■ **Information supplied**
---*---

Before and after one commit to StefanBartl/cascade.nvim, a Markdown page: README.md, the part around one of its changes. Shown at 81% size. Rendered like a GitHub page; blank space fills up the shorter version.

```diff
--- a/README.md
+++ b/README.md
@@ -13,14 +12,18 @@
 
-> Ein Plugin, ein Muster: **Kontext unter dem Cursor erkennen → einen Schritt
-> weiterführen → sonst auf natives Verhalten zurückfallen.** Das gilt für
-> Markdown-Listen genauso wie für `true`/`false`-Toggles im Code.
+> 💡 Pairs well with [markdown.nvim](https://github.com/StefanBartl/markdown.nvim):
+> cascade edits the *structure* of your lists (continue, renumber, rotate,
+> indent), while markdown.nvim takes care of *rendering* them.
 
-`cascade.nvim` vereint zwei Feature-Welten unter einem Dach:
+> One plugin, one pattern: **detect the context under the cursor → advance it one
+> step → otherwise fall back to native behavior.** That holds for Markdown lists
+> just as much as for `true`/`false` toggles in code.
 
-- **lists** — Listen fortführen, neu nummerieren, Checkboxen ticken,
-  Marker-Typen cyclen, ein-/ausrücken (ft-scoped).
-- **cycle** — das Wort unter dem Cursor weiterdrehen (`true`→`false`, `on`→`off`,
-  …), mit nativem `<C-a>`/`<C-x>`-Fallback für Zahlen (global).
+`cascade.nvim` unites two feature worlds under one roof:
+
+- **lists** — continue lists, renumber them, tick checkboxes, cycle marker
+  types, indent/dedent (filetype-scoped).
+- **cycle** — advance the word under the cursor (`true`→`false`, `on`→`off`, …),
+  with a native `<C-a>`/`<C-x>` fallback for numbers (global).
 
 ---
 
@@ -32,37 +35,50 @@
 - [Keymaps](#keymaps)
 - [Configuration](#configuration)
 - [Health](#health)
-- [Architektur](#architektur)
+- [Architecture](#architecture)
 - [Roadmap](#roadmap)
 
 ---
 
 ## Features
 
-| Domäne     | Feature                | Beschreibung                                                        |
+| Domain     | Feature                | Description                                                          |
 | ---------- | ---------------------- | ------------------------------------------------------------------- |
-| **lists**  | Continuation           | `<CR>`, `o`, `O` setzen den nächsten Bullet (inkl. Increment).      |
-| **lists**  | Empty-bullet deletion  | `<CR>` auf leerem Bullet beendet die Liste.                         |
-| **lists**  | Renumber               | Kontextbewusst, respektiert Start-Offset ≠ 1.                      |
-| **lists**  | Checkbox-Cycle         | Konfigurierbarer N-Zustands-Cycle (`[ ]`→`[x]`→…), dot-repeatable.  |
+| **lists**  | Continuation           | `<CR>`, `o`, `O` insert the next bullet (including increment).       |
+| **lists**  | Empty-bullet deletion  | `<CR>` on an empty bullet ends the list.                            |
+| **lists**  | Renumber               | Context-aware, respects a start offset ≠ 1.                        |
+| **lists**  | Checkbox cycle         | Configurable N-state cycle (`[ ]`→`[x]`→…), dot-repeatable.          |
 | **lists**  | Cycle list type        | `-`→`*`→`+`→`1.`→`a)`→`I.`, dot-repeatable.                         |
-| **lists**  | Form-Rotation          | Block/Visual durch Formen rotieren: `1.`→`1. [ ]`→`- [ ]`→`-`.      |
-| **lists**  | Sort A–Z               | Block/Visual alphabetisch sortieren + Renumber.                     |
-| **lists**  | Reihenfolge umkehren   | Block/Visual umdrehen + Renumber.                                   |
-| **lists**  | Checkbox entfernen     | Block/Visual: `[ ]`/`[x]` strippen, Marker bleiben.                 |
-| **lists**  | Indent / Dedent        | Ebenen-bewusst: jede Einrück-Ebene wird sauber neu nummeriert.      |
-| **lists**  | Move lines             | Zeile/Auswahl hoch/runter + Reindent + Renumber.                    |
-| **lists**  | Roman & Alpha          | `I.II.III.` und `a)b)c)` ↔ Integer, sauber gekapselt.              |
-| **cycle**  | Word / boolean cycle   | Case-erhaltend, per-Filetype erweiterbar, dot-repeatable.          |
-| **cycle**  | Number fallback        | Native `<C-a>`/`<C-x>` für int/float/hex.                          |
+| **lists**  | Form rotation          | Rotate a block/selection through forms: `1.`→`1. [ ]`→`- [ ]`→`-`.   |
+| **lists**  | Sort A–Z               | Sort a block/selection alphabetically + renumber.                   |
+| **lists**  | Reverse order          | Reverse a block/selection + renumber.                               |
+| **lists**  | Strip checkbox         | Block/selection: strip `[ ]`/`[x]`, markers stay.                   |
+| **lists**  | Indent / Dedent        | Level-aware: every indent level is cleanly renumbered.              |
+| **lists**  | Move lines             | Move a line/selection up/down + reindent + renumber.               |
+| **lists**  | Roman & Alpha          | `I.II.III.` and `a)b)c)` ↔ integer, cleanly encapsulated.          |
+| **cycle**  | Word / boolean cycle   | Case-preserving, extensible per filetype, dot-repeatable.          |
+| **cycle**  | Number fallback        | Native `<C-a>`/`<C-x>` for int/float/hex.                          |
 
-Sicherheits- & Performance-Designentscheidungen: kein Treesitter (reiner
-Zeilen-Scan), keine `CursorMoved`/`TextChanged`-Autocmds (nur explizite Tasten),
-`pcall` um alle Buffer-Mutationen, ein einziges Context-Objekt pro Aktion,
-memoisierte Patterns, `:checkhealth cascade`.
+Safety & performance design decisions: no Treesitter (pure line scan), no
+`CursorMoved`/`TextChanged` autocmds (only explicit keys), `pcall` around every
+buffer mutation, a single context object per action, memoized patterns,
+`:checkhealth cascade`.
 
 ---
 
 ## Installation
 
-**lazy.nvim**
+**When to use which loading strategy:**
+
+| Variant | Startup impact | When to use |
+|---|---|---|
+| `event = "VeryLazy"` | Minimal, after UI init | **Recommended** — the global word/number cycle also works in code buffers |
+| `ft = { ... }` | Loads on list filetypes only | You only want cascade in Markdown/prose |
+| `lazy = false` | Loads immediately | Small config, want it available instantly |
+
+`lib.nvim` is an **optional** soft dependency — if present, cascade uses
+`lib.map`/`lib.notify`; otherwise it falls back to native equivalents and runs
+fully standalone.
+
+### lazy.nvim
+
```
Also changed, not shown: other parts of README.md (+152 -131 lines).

---*---

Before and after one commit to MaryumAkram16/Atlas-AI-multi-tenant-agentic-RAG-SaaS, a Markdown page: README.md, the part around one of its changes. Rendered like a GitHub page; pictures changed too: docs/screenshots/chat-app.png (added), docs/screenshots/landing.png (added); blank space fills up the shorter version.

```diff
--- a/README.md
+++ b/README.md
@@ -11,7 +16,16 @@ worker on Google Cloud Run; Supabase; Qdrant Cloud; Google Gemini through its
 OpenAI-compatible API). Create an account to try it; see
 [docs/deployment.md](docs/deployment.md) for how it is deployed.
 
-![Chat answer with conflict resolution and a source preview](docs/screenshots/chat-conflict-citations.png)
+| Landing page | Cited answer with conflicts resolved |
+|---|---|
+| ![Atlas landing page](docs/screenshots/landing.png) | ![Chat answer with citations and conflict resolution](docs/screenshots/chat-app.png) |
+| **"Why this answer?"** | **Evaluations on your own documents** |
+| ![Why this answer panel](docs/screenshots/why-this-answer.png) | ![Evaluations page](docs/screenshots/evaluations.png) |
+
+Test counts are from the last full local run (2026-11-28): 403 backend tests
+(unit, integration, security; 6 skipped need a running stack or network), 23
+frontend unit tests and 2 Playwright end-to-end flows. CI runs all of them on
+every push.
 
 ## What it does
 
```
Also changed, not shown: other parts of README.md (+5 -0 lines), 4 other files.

---*---

■ **Task to carry out**
Wherever "them" occurs in the records above, copy the line it sits in.

■ **Result of the task**
+> indent), while markdown.nvim takes care of *rendering* them.
+- **lists** — continue lists, renumber them, tick checkboxes, cycle marker
+frontend unit tests and 2 Playwright end-to-end flows. CI runs all of them on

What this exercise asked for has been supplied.